Due to the implementation of the Anti-Money Laundering and Counter Financing of Terrorism act of 2009, business entities are now required to submit their Risk Assessment procedures and AML programs to a bi-yearly audit or whenever requested by an assigned AML/CMF Supervisor.
Certain businesses may be subjected to more frequent audits based on their nature and level of risk. Most broker-dealers, for example, are required to undergo them annually according to the rules of the Financial Industry Regulatory Authority.
The audit is to be conducted by an independent party, with its primary purpose being the assurance that the entity’s Risk Assessment process satisfactorily identifies potential money laundering risks and remains up-to-date, as well gauging whether or not the business is able to determine its risk levels effectively.
What goes on during an audit?
All aspects of the business’s Risk Assessment process and AML program will be placed under review to ensure that it complies with the standards set by the AML/CTF Act, along with the Codes of Practice provided by the AML/CFT Supervisor.

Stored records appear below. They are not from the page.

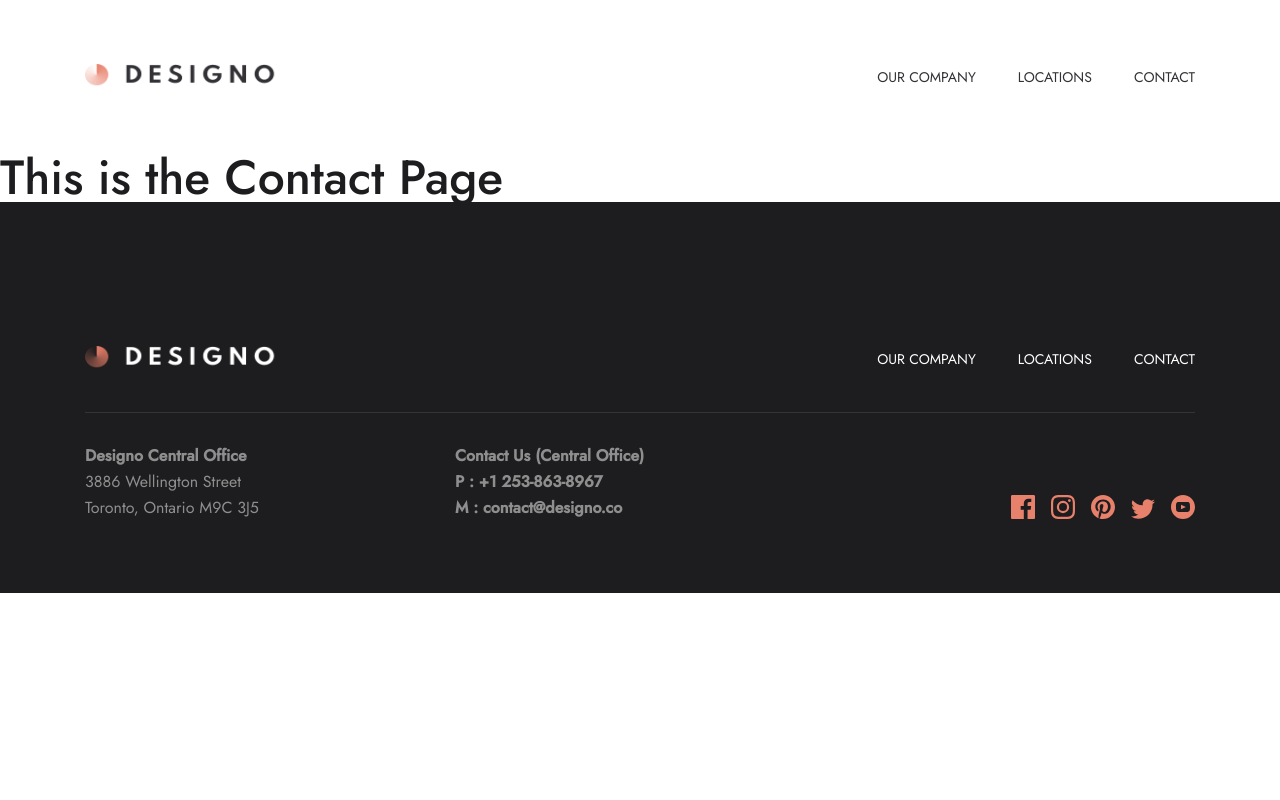
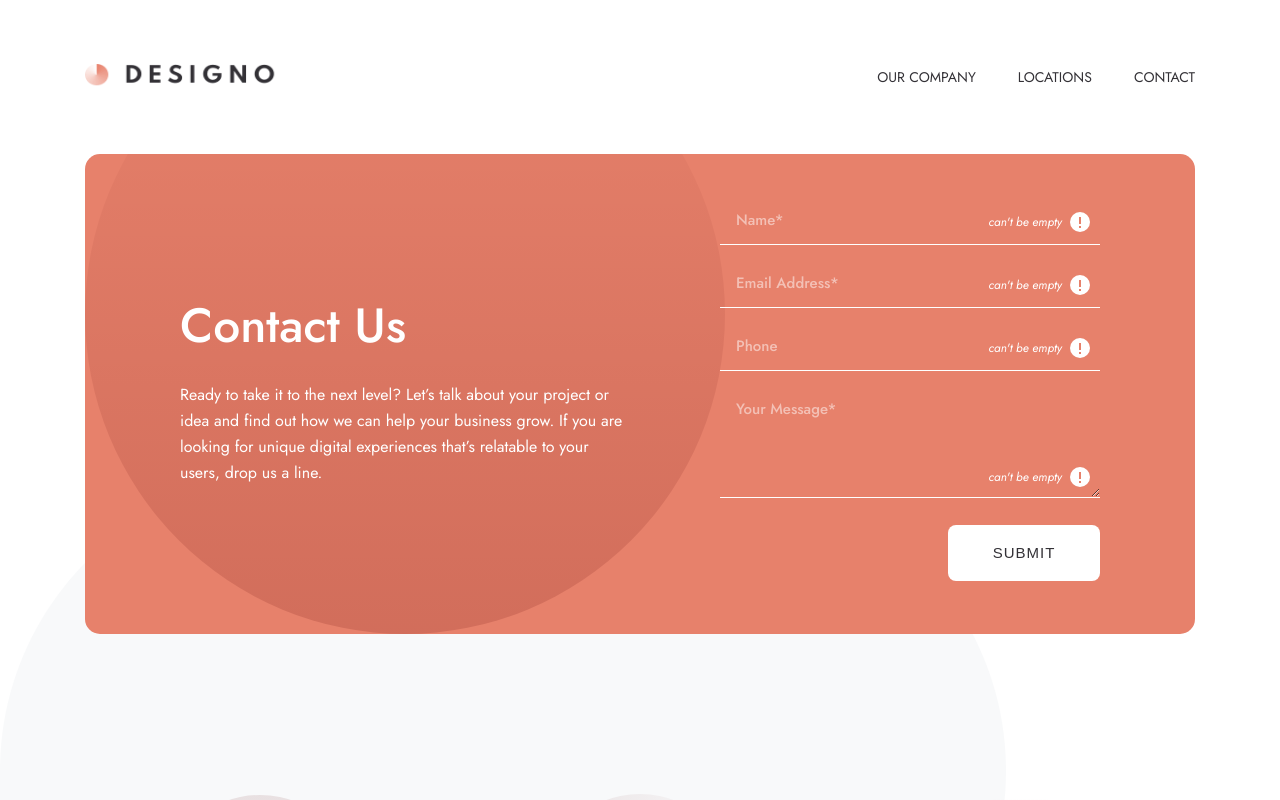
Before and after one commit to Jesuloba-world/Designo, a React (Create React App) app: page /contact in a window 1280 px wide. Shown: the top 800 px of the page. Built offline with nearby package versions, Linux system fonts and the light colour scheme.

Commit message:
working on form validation

```diff
--- a/package.json
+++ b/package.json
@@ -3,6 +3,7 @@
   "version": "0.1.0",
   "private": true,
   "dependencies": {
+    "@hookform/resolvers": "^2.8.1",
     "@testing-library/jest-dom": "^5.11.4",
     "@testing-library/react": "^11.1.0",
     "@testing-library/user-event": "^12.1.10",
@@ -14,11 +15,13 @@
     "@types/styled-components": "^5.1.13",
     "react": "^17.0.2",
     "react-dom": "^17.0.2",
+    "react-hook-form": "^7.15.4",
     "react-router-dom": "^5.3.0",
     "react-scripts": "4.0.3",
     "styled-components": "^5.3.1",
     "typescript": "^4.1.2",
-    "web-vitals": "^1.0.1"
+    "web-vitals": "^1.0.1",
+    "yup": "^0.32.9"
   },
   "scripts": {
     "start": "react-scripts start",
--- /dev/null
+++ b/src/components/Contact/index.tsx
@@ -0,0 +1,95 @@
+import { FC, FormEvent, SyntheticEvent } from "react";
+import {
+	Container,
+	Mask,
+	Info,
+	Form,
+	Title,
+	SubTitle,
+	Input,
+	TextArea,
+	Label,
+	InputContainer,
+	ErrorMessage,
+} from "./style/contact";
+import { ReactComponent as ContactHeroSvg } from "../../assets/contact/desktop/bg-pattern-hero-desktop.svg";
+import { ReactComponent as ErrorIcon } from "../../assets/contact/desktop/icon-error.svg";
+import { Button } from "../../components";
+
+interface textArea<Type> {
+	name: string;
+	placeholder: string;
+	value: string;
+	onChange: (event: FormEvent<Type>) => void;
+	id: string;
+}
+
+interface input<Type> extends textArea<Type> {
+	type: string;
+	onChange: (event: FormEvent<Type>) => void;
+}
+
+interface form {
+	onSubmit: (event: SyntheticEvent) => void;
+}
+
+interface composition {
+	Info: FC;
+	Form: FC<form>;
+	Title: FC;
+	SubTitle: FC;
+	Input: FC<input<HTMLInputElement>>;
+	TextArea: FC<textArea<HTMLTextAreaElement>>;
+	Button: FC;
+}
+
+export const Contact: FC & composition = ({ children }) => {
+	return (
+		<Container>
+			<ContactHeroSvg />
+			<Mask>{children}</Mask>
+		</Container>
+	);
+};
+
+Contact.Info = ({ children }) => {
+	return <Info>{children}</Info>;
+};
+
+Contact.Form = ({ children, ...props }) => {
+	return <Form {...props}>{children}</Form>;
+};
+
+Contact.Title = ({ children }) => {
+	return <Title>{children}</Title>;
+};
+
+Contact.SubTitle = ({ children }) => {
+	return <SubTitle>{children}</SubTitle>;
+};
+
+Contact.Input = ({ id, ...props }) => {
+	return (
+		<InputContainer>
+			<Label htmlFor={id}>
+				<ErrorMessage>can't be empty</ErrorMessage> <ErrorIcon />
+			</Label>
+			<Input id={id} {...props} />
+		</InputContainer>
+	);
+};
+
+Contact.TextArea = ({ id, ...props }) => {
+	return (
+		<InputContainer>
+			<Label htmlFor={id}>
+				<ErrorMessage>can't be empty</ErrorMessage> <ErrorIcon />
+			</Label>
+			<TextArea id={id} {...props} />
+		</InputContainer>
+	);
+};
+
+Contact.Button = ({ children }) => {
+	return <Button.Light>{children}</Button.Light>;
+};
--- /dev/null
+++ b/src/components/Contact/style/contact.ts
@@ -0,0 +1,126 @@
+import styled from "styled-components/macro";
+import { Heading1, Body } from "../../UI/typography/style/typo";
+
+export const Container = styled.div`
+	max-width: 111rem;
+	margin: 0 auto;
+	height: 48rem;
+	margin-bottom: 16rem;
+	background-color: ${({ theme }) => theme.peach};
+	border-radius: 1.5rem;
+	overflow: hidden;
+	display: flex;
+	align-items: flex-end;
+	justify-content: flex-start;
+	position: relative;
+`;
+
+export const Mask = styled.div`
+	position: absolute;
+	top: 0;
+	left: 0;
+	height: 100%;
+	width: 100%;
+	display: flex;
+	align-items: center;
+	justify-content: space-evenly;
+`;
+
+export const Info = styled.div`
+	width: 44.5rem;
+	display: flex;
+	flex-direction: column;
+	gap: 3.2rem;
+`;
+
+export const Form = styled.form`
+	width: 38rem;
+	display: flex;
+	flex-direction: column;
+	gap: 2.5rem;
+	align-items: flex-end;
+`;
+
+export const Title = styled(Heading1)`
+	color: ${({ theme }) => theme.white};
+`;
+
+export const SubTitle = styled(Body)`
+	color: ${({ theme }) => theme.white};
+`;
+
+export const Input = styled.input`
+	width: 100%;
+	background: transparent;
+	border: none;
+	height: 3.8rem;
+	border-bottom: 1px solid ${({ theme }) => theme.white};
+	padding: 0 1.6rem;
+	padding-bottom: 1.2rem;
+	color: ${({ theme }) => theme.white};
+	font-family: Jost;
+	font-weight: 500;
+	font-size: 15px;
+	line-height: 26px;
+
+	&:focus {
+		outline: none;
+		border-width: 3px;
+	}
+
+	&::placeholder {
+		text-transform: capitalize;
+		color: ${({ theme }) => theme.white};
+		opacity: 0.5;
+	}
+`;
+
+export const TextArea = styled.textarea`
+	width: 100%;
+	max-width: 100%;
+	background: transparent;
+	border: none;
+	height: 10.2rem;
+	border-bottom: 1px solid ${({ theme }) => theme.white};
+	padding: 0 1.6rem;
+	padding-bottom: 1.2rem;
+	color: ${({ theme }) => theme.white};
+	font-family: Jost;
+	font-weight: 500;
+	font-size: 15px;
+	line-height: 26px;
+
+	&:focus {
+		outline: none;
+		border-width: 3px;
+	}
+
+	&::placeholder {
+		text-transform: capitalize;
+		color: ${({ theme }) => theme.white};
+		opacity: 0.5;
+	}
+`;
+
+export const InputContainer = styled.div`
+	position: relative;
+	width: 100%;
+`;
+
+export const Label = styled.label`
+	position: absolute;
+	bottom: 1rem;
+	right: 1rem;
+	display: flex;
+	align-items: center;
+`;
+
+export const ErrorMessage = styled.span`
+	font-family: Jost;
+	font-size: 1.2rem;
+	font-style: italic;
+	font-weight: 400;
+	line-height: 2.6rem;
+	color: ${({ theme }) => theme.white};
+	margin-right: 8px;
+`;
--- a/src/components/Footer/index.tsx
+++ b/src/components/Footer/index.tsx
@@ -1,4 +1,5 @@
 import { FC } from "react";
+import { useLocation } from "react-router-dom";
 import {
 	Container,
 	Frame,
@@ -37,7 +38,9 @@ interface composition {
 }
 
 export const Footer: FC & composition = ({ children }) => {
-	return <Container>{children}</Container>;
+	const location = useLocation();
+
+	return <Container path={location.pathname}>{children}</Container>;
 };
 
 Footer.Frame = ({ children, links }) => {
--- a/src/components/Footer/style/footer.ts
+++ b/src/components/Footer/style/footer.ts
@@ -6,22 +6,30 @@ export interface link {
 	links?: boolean;
 }
 
-export const Container = styled.div`
+interface footer {
+	path: string;
+}
+
+export const Container = styled.div<footer>`
 	background-color: ${({ theme }) => theme.black};
 	width: 100%;
 	padding: 14.4rem 0 7.2rem 0;
 	height: 100%;
+	${({ path }) => (path === "/contact" ? `padding-top: 7.2rem;` : null)}
 
 	@media ${devices.desktopL} {
 		padding: 14.4rem 4rem 7.2rem 4rem;
+		${({ path }) => (path === "/contact" ? `padding-top: 7.2rem;` : null)}
 	}
 
 	@media ${devices.tablet700} {
 		padding: 14.4rem 2.4rem 7.2rem 2.4rem;
+		${({ path }) => (path === "/contact" ? `padding-top: 7.2rem;` : null)}
 	}
 
 	@media ${devices.tablet500} {
 		padding: 25.3rem 2.4rem 7.2rem 2.4rem;
+		${({ path }) => (path === "/contact" ? `padding-top: 7.2rem;` : null)}
 	}
 `;
 
--- a/src/components/UI/button/index.tsx
+++ b/src/components/UI/button/index.tsx
@@ -1,4 +1,8 @@
-import { Light, Dark, button } from "./style/button";
+import { Light, Dark } from "./style/button";
+
+interface button {
+	onClick?: () => void;
+}
 
 interface composition {
 	Light: React.FC<button>;
--- a/src/components/UI/button/style/button.ts
+++ b/src/components/UI/button/style/button.ts
@@ -1,10 +1,6 @@
 import styled from "styled-components/macro";
 
-export interface button {
-	onClick: () => void;
-}
-
-const Button = styled.button<button>`
+const Button = styled.button`
 	border-radius: 8px;
 	border: none;
 	height: 5.6rem;
--- a/src/components/index.ts
+++ b/src/components/index.ts
@@ -13,3 +13,4 @@ export { AboutHead } from "./AboutHead";
 export { AboutInfo } from "./AboutInfo";
 export { ToLocation } from "./ToLocation";
 export { Location } from "./Location";
+export { Contact } from "./Contact";
--- a/src/components/page/index.tsx
+++ b/src/components/page/index.tsx
@@ -12,7 +12,6 @@ export const Page: FC & composition = ({ children }) => {
 
 	useEffect(() => {
 		window.scrollTo(0, 0);
-		console.log("I'm supposed to scroll to top");
 	}, []);
 
 	return (
--- /dev/null
+++ b/src/containers/contact/index.tsx
@@ -0,0 +1,78 @@
+import { FormEvent, SyntheticEvent, useState } from "react";
+// import { useForm } from "react-hook-form";
+import { Contact } from "../../components";
+
+export const ContactContainer = () => {
+	const [name, setName] = useState("");
+	const [email, setEmail] = useState("");
+	const [phone, setPhone] = useState("");
+	const [message, setMessage] = useState("");
+
+	const resetAll = () => {
+		setName("");
+		setEmail("");
+		setPhone("");
+		setMessage("");
+	};
+
+	const submitForm = (event: SyntheticEvent) => {
+		event.preventDefault();
+		resetAll();
+	};
+
+	return (
+		<Contact>
+			<Contact.Info>
+				<Contact.Title>Contact Us</Contact.Title>
+				<Contact.SubTitle>
+					Ready to take it to the next level? Let’s talk about your
+					project or idea and find out how we can help your business
+					grow. If you are looking for unique digital experiences
+					that’s relatable to your users, drop us a line.
+				</Contact.SubTitle>
+			</Contact.Info>
+			<Contact.Form onSubmit={(event) => submitForm(event)}>
+				<Contact.Input
+					id={"name"}
+					type={"text"}
+					name={"name"}
+					placeholder={"name*"}
+					value={name}
+					onChange={(event: FormEvent<HTMLInputElement>) =>
+						setName(event.currentTarget.value)
+					}
+				/>
+				<Contact.Input
+					id={"email"}
+					type={"email"}
+					name={"email_address"}
+					placeholder={"email address*"}
+					value={email}
+					onChange={(event: FormEvent<HTMLInputElement>) =>
+						setEmail(event.currentTarget.value)
+					}
+				/>
+				<Contact.Input
+					id={"phone"}
+					type={"text"}
+					name={"phone"}
+					placeholder={"phone"}
+					value={phone}
+					onChange={(event: FormEvent<HTMLInputElement>) =>
+						setPhone(event.currentTarget.value)
+					}
+				/>
+				<Contact.TextArea
+					id={"message"}
+					name={"message"}
+					placeholder={"Your Message*"}
+					value={message}
+					onChange={(event: FormEvent<HTMLTextAreaElement>) =>
+						setMessage(event.currentTarget.value)
+					}
+				/>
+				<Contact.Button>submit</Contact.Button>
+			</Contact.Form>
+		</Contact>
+	);
+};
--- a/src/containers/index.ts
+++ b/src/containers/index.ts
@@ -9,3 +9,4 @@ export { PortfolioContainer } from "./portfolio";
 export { AboutHeadContainer } from "./aboutHead";
 export { ToLocationContainer } from "./toLocation";
 export { LocationContainer } from "./location";
+export { ContactContainer } from "./contact";
--- a/src/pages/contact.tsx
+++ b/src/pages/contact.tsx
@@ -1,11 +1,13 @@
 import { FC } from "react";
-import { Typo } from "../components";
+import { Page } from "../components";
+import { ToLocationContainer, ContactContainer } from "../containers";
 
 const Contact: FC = ({ children }) => {
 	return (
-		<>
-			<Typo.H1>This is the Contact Page</Typo.H1>
-		</>
+		<Page>
+			<ContactContainer />
+			<ToLocationContainer />
+		</Page>
 	);
 };
 
```
Also changed, not shown: 1 other file (tests, documents, lock files or other folders).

This usually includes the following:
- A comprehensive review of the manual pertaining to the business’s AML program.
- Examination of the AML policies and procedures that the business has in place.
- Review of the business’s Customer Identification Program.
- Investigation of all client portfolios and customer transactions.
- Performing OFAC (Office of Foreign Assets Control) checks
- AML training evaluations.
- Assessment of the business’s management and monitoring software.
- Going through previous audit reports to determine if the recommended changes were actioned effectively.
Upon completion of the review, the entire AML program is thoroughly tested to determine if it is functioning as designed. Bear in mind that this is different than a financial audit.
Who conducts the audit?
The AML audit must be performed by an independent entity that does not have a hand whatsoever in the development, implementation, and maintenance of neither the business’s Risk Assessment process nor its AML program.
It may be conducted by an employee of the business itself, though it is more commonly done by an independent third-party entity (especially in smaller businesses) since keeping a qualified auditor on the payroll permanently can be a costly affair.
The Four Pillars of an Effective AML Program
To ensure that the business remains in compliance, it must have an AML program in place with the following principal characteristics:
1. A Designated Compliance Officer
A qualified full-time compliance officer must be designated to liaise between then the higher-ups of the business and the regulatory authorities involved.
2. Development of internal policies, procedures, and controls
This should include some key policies such as on-time filing of Suspicious Activity Reports and Transaction Reports. “Know Your Customer” and “Know Your Employee” programs are also a must and sometimes considered a pillar on its own. When it comes to monitoring, an effective system needs to be in place that can flag odd transactions and determine whether or not a Suspicious Activity Report is warranted.
3. Ongoing and Relevant Training of Personnel
While the threat of money laundering should have already been properly disseminated to the entire staff of the business from the get-go, it is vital to regularly hold training sessions to remind employees of the company’s policies and procedures and to equip them with knowledge of newer money laundering techniques that criminals may utilize.
4: Independent Testing and Review
As previously mentioned, the business has to perform a thorough test of its AML program, followed by a review of its operational procedures. This can be done either through independent internal review personnel that have no association with the AML program or by designated third parties.
If you need a proven and trusted AML auditing service, then enquire with Arctic Intelligence for a comprehensive review and consultation.